Potomac I last celebrated my father’s day six years ago, in 2006. Six months later, in early December, he finally succumbed to that which had been ailing him: old age for sure, the effects of two strokes for certain and the realization that it was, as we like to say in our family: “Enough already.” Pain and suffering is all it’s anticipated to be, so when my father died in his sleep that early Saturday morning in late fall, 2006, it was a blessing; one occasionally in disguise, but one nonetheless. He wasn’t ever getting better, he was already in hospice care, it was time. He was 87.
“Barnet, Barnet, Barnet,” I would call out to my father in my best from-Boston accent when I would first enter the residence my parents maintained in Leisure World in Silver Spring.
“Yo! Yo! Yo!,” my father would respond, specifically, as he had for as long as I could remember. (I don’t think my generation uses the word/expression “Yo” to account for one’s presence.) “Barnet,” his adolescent given name; “Benet,” on his birth certificate; “Barry” (later in life) to his friends, family and business associates; and “Beez,” a nickname given to him by a fellow member of a knothole gang in the 1920s/30s (who said everybody had to have a nickname), to me; the name that I respectfully called him my entire life. My brother, Richard and I miss him very much, as we do our mother, Celia, who died nearly two years later, also in early December.
Our parents, and for the focus of this column, our father, was devoted to his children and family. We were very fortunate. Let me try to explain.

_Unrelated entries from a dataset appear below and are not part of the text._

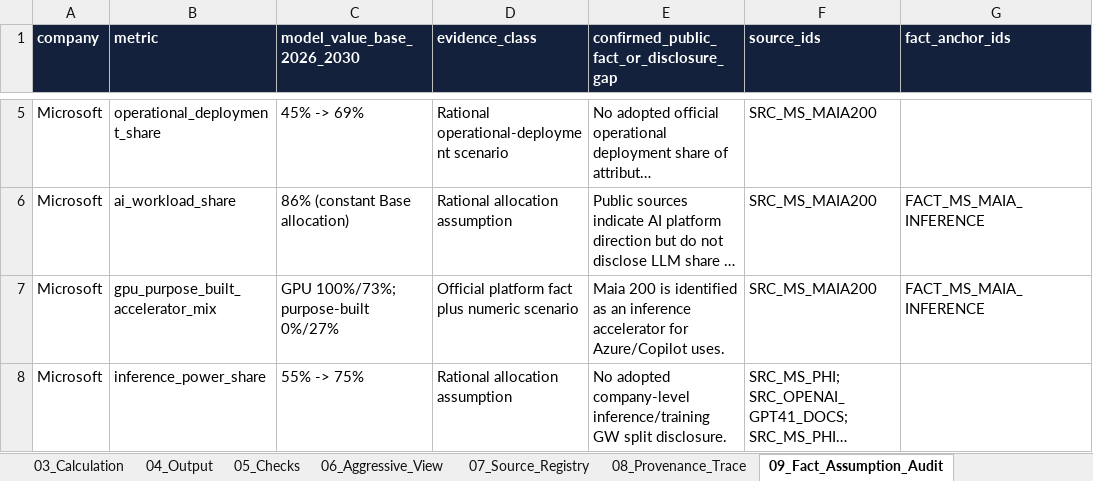
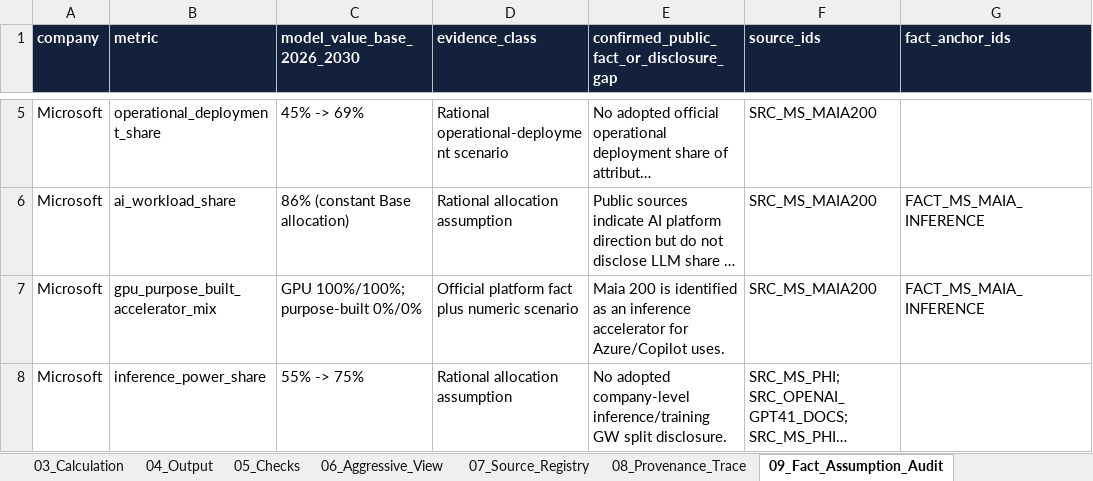
Before and after one commit to abcd00ou/Codex, an Excel workbook: llm_token_capacity_project/outputs/reports/llm_token_capacity_2026_2030.xlsx, sheet 09_Fact_Assumption_Audit, drawn as a sheet; only a part is shown, gaps mark what is left out; long unchanged cells end in …; values as stored, in another font and other column widths than the file's, no borders; the diff covers the shown part only; the diff names each change by its address in the sheet, - before the commit and + after, or states it on an @@ line.

Commit message:
Refine CSP accelerator mix model

```diff
--- a/llm_token_capacity_project/outputs/reports/llm_token_capacity_2026_2030.xlsx (sheet 09_Fact_Assumption_Audit)
+++ b/llm_token_capacity_project/outputs/reports/llm_token_capacity_2026_2030.xlsx (sheet 09_Fact_Assumption_Audit)
-C7 (model_value_base_2026_2030): GPU 100%/73%; purpose-built 0%/27%
+C7 (model_value_base_2026_2030): GPU 100%/100%; purpose-built 0%/0%
```
Also changed, not shown: 15 edited cells elsewhere in this sheet, sheet 02b_CSP_Accelerator_Mix, sheet 02a_CSP_Contract_Alloc, sheet 02x_Accelerator_Catalog, sheet 02_GPU_Mix_Input, sheet 08_Provenance_Trace, sheet 00_Logic, other sheet tabs, 8 other files.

My father was the father who, for years, every morning, drove about a dozen Elementary School kids to school, crammed into his Oldsmobile. If I heard the word “laps,” once, I heard it a thousand times, maybe literally. My father was the father always present at Little League games, sitting in the grandstand rooting for his son and his son’s team (the Little League Red Sox as it happened to be) and behaving. Never once did he engage or enrage an umpire or another team’s coach. He did, however, often come down behind the bench where I would be sitting between innings to offer fatherly advice – and encouragement about my pitching: “Don’t drag your right leg.” “Take a deep breath between pitches.” And of course, the constant throughout my entire life: “Stop biting your nails!” My father was the father who played catch with his son – at every opportunity, and on weekends would drive me to the local Junior High School where he would stand me up against the baseball backstop and hit me grounders, fly balls and pop-ups – for practice. My father was the father who took his kids to baseball games at Fenway Park and basketball games at the old Boston Garden. The Red Sox games would usually be on Saturday afternoons (or Sundays, depending on the time of year) so as not to interfere with my mother’s standing hair appointment at her Beauty Salon. The Celtics game was typically the first Sunday afternoon game of the season (my father owned a jewelry store in downtown Boston and other than July and August, only had Sundays off), usually against the Philadelphia 76ers, which meant Bill Russell against Wilt Chamberlain; it didn’t get any better than that. My father was the father who, after driving his son (yours truly) to my driver’s license driving test (which I passed the first time), had me drive him to the subway just so I could drive myself to school that very first day and have a car – without waiting one extra day, despite the obvious inconvenience to him and my mother (there was only one car in the family).
My father was the most positive, supportive, encouraging and enthusiastic person I knew. His influence on his children while he was alive is only surpassed by his continuing influence on us after his death. He lives on in our hearts and minds despite his absence, and so we honor him, especially on Father’s day. He is gone, but certainly not forgotten. He was one-of-a-kind, and his two children were lucky he lived as long as he did.
Happy Father’s Day, Beez. I’ll see you at the cemetery on Sunday.
Kenny Lourie is an Advertising Representative for The Potomac Almanac and The Connection Newspapers.